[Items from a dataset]
========================

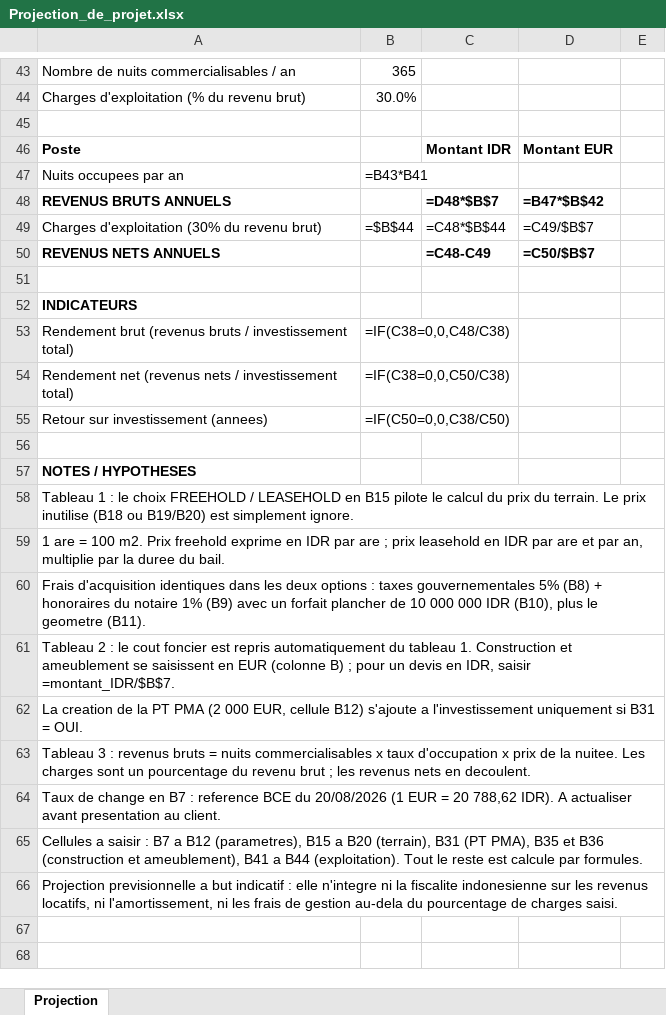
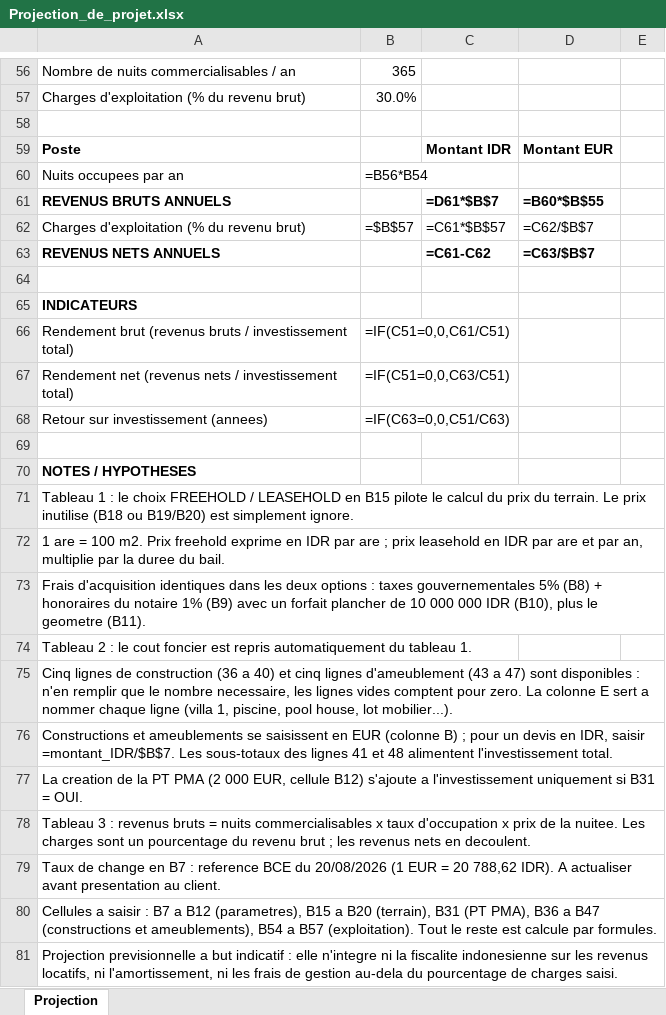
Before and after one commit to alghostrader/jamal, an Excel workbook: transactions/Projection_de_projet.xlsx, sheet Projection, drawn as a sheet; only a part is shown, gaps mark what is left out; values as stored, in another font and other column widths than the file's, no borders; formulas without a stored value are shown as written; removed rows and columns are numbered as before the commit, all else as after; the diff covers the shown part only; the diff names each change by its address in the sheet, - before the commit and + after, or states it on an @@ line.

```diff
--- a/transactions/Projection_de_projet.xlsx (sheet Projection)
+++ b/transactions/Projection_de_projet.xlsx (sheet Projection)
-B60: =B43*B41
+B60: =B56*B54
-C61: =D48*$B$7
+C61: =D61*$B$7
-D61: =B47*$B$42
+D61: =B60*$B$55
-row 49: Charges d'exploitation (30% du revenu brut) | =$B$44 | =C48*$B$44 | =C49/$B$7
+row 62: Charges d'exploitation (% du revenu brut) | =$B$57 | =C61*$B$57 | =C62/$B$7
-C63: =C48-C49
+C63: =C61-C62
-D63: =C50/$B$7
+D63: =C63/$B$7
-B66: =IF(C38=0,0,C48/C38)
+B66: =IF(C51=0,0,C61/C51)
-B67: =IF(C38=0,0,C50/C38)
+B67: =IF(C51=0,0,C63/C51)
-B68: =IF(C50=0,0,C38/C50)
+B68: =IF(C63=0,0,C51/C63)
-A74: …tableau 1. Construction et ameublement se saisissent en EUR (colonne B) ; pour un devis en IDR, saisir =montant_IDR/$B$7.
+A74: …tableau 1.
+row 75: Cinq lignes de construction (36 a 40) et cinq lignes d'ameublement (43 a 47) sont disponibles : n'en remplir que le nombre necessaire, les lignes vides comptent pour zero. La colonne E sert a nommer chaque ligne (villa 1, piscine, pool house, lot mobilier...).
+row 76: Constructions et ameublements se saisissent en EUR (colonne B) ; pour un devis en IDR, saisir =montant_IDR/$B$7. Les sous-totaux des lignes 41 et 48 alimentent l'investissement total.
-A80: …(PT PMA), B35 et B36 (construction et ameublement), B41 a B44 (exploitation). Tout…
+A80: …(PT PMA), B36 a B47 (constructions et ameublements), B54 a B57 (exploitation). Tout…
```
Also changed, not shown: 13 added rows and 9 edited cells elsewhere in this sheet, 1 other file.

========================

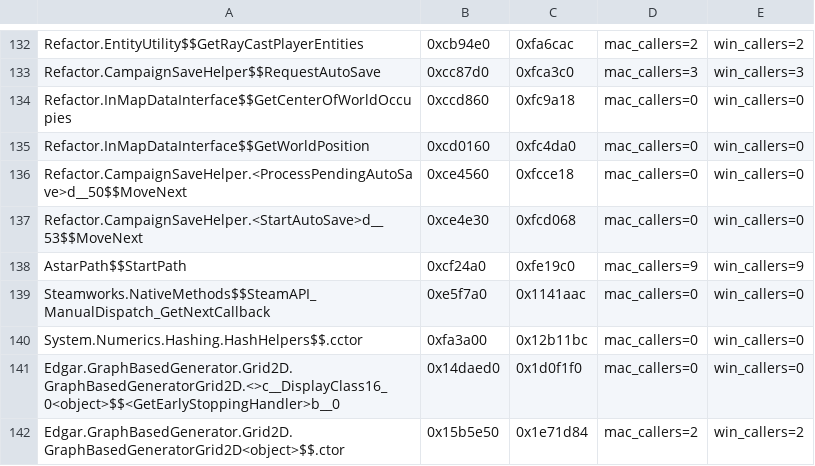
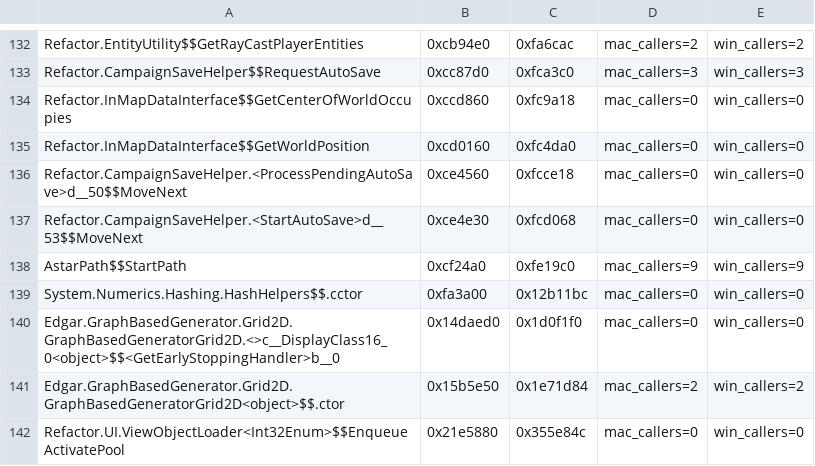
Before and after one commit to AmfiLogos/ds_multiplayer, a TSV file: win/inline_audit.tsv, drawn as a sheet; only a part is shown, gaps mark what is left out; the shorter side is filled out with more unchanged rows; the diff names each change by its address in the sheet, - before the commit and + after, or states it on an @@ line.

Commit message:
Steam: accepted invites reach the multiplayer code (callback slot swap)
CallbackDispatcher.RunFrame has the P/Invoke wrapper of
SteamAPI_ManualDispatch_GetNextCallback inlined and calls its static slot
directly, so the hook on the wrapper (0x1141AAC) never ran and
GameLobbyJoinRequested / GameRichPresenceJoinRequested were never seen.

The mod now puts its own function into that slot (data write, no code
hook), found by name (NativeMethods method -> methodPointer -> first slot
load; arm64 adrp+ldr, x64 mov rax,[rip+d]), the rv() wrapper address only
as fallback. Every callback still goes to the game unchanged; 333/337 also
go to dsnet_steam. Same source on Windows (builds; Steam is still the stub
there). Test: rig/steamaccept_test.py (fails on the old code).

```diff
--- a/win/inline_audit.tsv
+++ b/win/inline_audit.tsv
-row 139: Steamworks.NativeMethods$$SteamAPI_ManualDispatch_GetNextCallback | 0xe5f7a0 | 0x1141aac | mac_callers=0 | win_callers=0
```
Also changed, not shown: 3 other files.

========================

# Your goal:
Above are the records. Print exactly, and only, the lines from the line with "hook), found by" to the line with "Also changed, not shown: 3 other files.", both inclusive.

# Task response:
hook), found by name (NativeMethods method -> methodPointer -> first slot
load; arm64 adrp+ldr, x64 mov rax,[rip+d]), the rv() wrapper address only
as fallback. Every callback still goes to the game unchanged; 333/337 also
go to dsnet_steam. Same source on Windows (builds; Steam is still the stub
there). Test: rig/steamaccept_test.py (fails on the old code).

```diff
--- a/win/inline_audit.tsv
+++ b/win/inline_audit.tsv
-row 139: Steamworks.NativeMethods$$SteamAPI_ManualDispatch_GetNextCallback | 0xe5f7a0 | 0x1141aac | mac_callers=0 | win_callers=0
```
Also changed, not shown: 3 other files.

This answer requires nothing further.